The big opportunity for VR will be helping consumers make the decision about where to travel. “It can be especially valuable for destinations that may not have a top-tier attraction with a lot of name recognition…” says Douglas Quinby, vice president of research at Phocuswright [3].

“Try before you buy”
VR can be deployed as a “try before you buy” mechanism for travellers to experience a particular travel offering before purchase. Travel agents can use it to entice travellers to their packaged or customised holidays, especially for smaller and lesser-known destinations.

Digital realities technologies have been embraced by UK-based tour operator Thomas Cook. In 2015, Thomas Cook had 10 store locations using VR to allow their customers experience a virtual helicopter ride above New York [4].

In China, Shanghai, Zanadu is the world’s first VR travel concept store [5]. A former online travel agency, the company saw the potential of tapping into VR and went on to set up a physical store that uses VR tours and e-catalogues integrated with mobile e-commerce and social media.

Driving travel sales
You may ask: Can AR or VR technologies ultimately boost sales?

Greenlight Insights, a market research company that specialises in VR and AR industries, released results from its consumer survey of 1,300 adults. The majority of respondents said they would be more inclined to purchase from a brand that uses VR [6].

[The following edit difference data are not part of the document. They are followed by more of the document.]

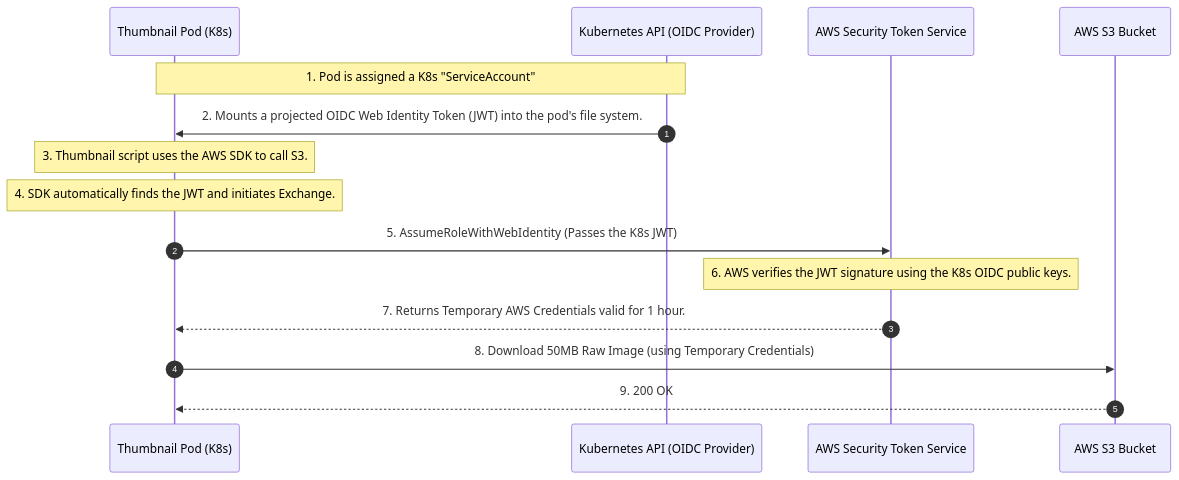
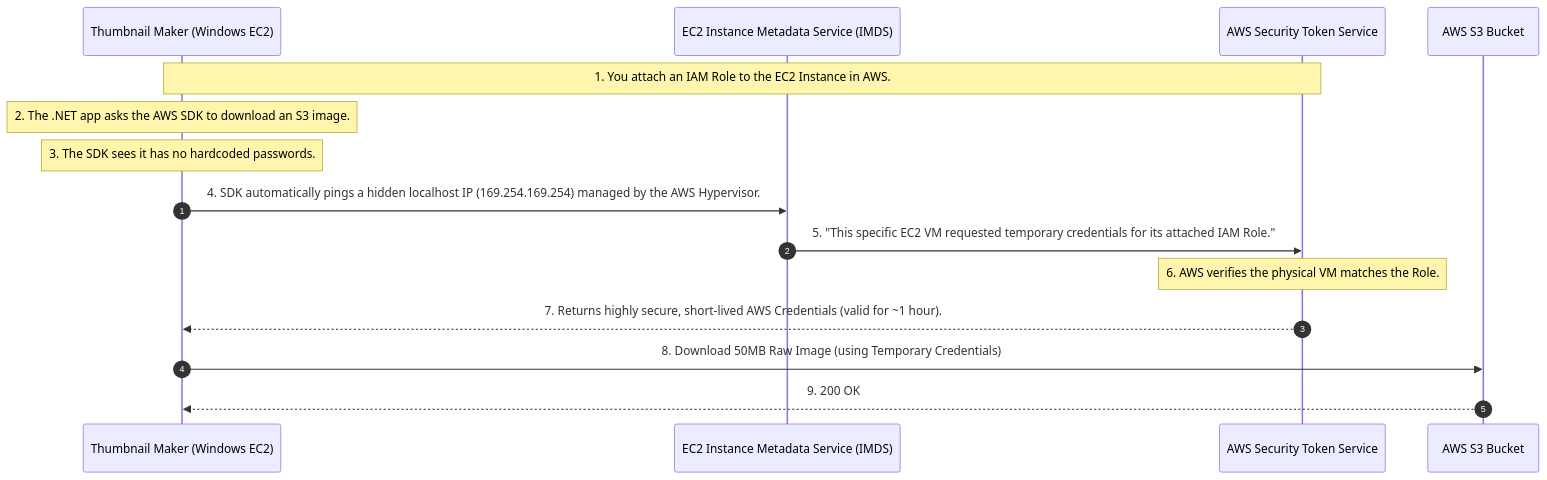
Before and after one commit to nirajp82/IdentityAccessManagement_IAM: the third of 4 diagrams in Quiz/05_machine_to_machine_m2m_and_workload_identity.md, drawn with Mermaid. The commit also changed other lines of this file, not shown here.

````diff
--- a/Quiz/05_machine_to_machine_m2m_and_workload_identity.md
+++ b/Quiz/05_machine_to_machine_m2m_and_workload_identity.md
@@ -387,23 +388,23 @@
 ```mermaid
 sequenceDiagram
     autonumber
-    participant Pod as Thumbnail Pod (K8s)
-    participant Kube as Kubernetes API (OIDC Provider)
+    participant App as Thumbnail Maker (Windows EC2)
+    participant LocalHost as EC2 Instance Metadata Service (IMDS)
     participant AWS_STS as AWS Security Token Service
     participant S3 as AWS S3 Bucket
 
-    Note over Pod,Kube: 1. Pod is assigned a K8s "ServiceAccount"
-    Kube->>Pod: 2. Mounts a projected OIDC Web Identity Token (JWT) into the pod's file system.
+    Note over App,AWS_STS: 1. You attach an IAM Role to the EC2 Instance in AWS.
     
-    Note over Pod: 3. Thumbnail script uses the AWS SDK to call S3.
-    Note over Pod: 4. SDK automatically finds the JWT and initiates Exchange.
+    Note over App: 2. The .NET app asks the AWS SDK to download an S3 image.
+    Note over App: 3. The SDK sees it has no hardcoded passwords.
     
-    Pod->>AWS_STS: 5. AssumeRoleWithWebIdentity (Passes the K8s JWT)
+    App->>LocalHost: 4. SDK automatically pings a hidden localhost IP (169.254.169.254) managed by the AWS Hypervisor.
+    LocalHost->>AWS_STS: 5. "This specific EC2 VM requested temporary credentials for its attached IAM Role."
     
-    Note over AWS_STS: 6. AWS verifies the JWT signature using the K8s OIDC public keys.
-    AWS_STS-->>Pod: 7. Returns Temporary AWS Credentials valid for 1 hour.
+    Note over AWS_STS: 6. AWS verifies the physical VM matches the Role.
+    AWS_STS-->>App: 7. Returns highly secure, short-lived AWS Credentials (valid for ~1 hour).
     
-    Pod->>S3: 8. Download 50MB Raw Image (using Temporary Credentials)
-    S3-->>Pod: 9. 200 OK
+    App->>S3: 8. Download 50MB Raw Image (using Temporary Credentials)
+    S3-->>App: 9. 200 OK
 
 ```
````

Thomas Cook has seen VR-promoted New York excursion revenue increase 190 percent. The films created for its “Try before you fly” campaign have also generated $17,500 in flights and hotel bookings in the first three months of the campaign.

Canadian-based destination marketers who created “The Wild Within” VR experience for destination British Columbia’s Great Bear Rainforest also attained a five percent increase in visitors [7].

While the United States may lead in developing VR technologies, you may be surprised to know that China leads the world in VR adoption [8]. The global VR market could be worth as much as $60 billion by 2025 and it is predicted that mainland China will account for a huge majority of it with the country’s skyrocketing global VR headset sales.

Digital realities’ impact on travel
VR and AR investment and expectations are gearing up fast, although the pace of adoption of such technologies is going to be slow for several reasons: uncertainty about user experience in wearing a headset to view content, the cost of VR headsets and a (currently) limited content catalogue.

To help guide businesses in how to understand and plan for the impact of digital realities, Sabre Labs released the Emerging Technology in Travel 2017 Report (free to download) which discusses digital realities in depth, along with two other technology megatrends and their impact on the travel industry. The report also breaks out segment-specific recommendations for airlines, hoteliers, agencies and travellers.

For more insights on how emerging technology is impacting the travel industry (across all generations and broken down by travel segment), download the Emerging Tech in Travel Report.